* _Your instructions_: Using the entries below, give the count of lines that hold "templates". Say nothing besides the number.

■ ■ ■ ■ ■ ■ ■

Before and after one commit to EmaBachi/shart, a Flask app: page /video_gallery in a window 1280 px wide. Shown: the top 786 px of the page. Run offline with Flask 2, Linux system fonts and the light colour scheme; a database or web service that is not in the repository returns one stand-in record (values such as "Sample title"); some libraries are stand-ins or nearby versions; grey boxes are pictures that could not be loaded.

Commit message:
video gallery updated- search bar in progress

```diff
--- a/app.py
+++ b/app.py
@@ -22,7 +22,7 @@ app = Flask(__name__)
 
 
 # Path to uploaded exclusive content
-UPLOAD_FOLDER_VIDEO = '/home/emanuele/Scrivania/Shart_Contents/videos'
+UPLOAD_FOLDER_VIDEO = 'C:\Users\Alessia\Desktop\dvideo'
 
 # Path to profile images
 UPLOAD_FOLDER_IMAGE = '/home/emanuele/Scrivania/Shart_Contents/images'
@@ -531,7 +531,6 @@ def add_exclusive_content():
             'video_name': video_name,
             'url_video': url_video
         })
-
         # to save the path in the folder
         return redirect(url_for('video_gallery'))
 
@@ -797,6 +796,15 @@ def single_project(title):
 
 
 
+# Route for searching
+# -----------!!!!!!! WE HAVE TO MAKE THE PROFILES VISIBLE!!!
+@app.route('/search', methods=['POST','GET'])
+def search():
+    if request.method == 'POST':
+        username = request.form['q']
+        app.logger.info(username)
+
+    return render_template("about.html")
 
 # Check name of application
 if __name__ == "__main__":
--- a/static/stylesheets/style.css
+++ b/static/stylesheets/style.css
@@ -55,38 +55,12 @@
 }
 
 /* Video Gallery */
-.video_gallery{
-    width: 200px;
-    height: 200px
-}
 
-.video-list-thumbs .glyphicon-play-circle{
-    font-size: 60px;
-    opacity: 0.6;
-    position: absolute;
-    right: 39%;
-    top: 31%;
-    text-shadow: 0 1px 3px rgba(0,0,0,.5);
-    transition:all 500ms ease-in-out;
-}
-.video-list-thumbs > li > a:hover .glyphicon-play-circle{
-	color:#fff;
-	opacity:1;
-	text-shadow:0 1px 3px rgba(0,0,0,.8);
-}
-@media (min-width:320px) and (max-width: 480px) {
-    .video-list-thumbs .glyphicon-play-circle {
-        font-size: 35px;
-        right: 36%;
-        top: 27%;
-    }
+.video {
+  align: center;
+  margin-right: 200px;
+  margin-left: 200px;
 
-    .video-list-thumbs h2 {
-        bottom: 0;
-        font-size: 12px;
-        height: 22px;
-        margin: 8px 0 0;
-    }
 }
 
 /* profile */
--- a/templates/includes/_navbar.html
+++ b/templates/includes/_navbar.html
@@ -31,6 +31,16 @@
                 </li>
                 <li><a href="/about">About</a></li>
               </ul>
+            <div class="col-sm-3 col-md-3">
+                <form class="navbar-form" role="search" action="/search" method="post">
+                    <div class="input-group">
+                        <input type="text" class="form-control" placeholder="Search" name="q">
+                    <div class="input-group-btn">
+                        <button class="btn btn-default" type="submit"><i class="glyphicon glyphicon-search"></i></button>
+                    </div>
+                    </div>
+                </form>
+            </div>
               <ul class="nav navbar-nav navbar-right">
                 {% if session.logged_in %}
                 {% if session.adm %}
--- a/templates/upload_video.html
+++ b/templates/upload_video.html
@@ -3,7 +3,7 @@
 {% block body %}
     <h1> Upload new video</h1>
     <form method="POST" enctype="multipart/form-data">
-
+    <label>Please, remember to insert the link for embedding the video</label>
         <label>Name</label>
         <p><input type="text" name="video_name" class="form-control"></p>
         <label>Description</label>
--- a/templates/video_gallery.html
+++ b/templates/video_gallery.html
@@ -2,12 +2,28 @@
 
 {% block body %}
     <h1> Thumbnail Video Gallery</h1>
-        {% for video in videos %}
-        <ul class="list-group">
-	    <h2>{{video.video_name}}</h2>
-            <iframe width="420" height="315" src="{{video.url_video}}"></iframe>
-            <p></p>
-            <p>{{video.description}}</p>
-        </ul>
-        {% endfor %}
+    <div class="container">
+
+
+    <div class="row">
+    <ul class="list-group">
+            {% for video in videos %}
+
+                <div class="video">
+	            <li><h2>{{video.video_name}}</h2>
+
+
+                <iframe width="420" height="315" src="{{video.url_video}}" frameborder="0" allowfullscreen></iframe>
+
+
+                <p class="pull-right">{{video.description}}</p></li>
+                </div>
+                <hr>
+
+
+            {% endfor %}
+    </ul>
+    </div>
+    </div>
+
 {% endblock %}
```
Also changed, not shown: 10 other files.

■ ■ ■ ■ ■ ■ ■

* _Response to this exercise_: 6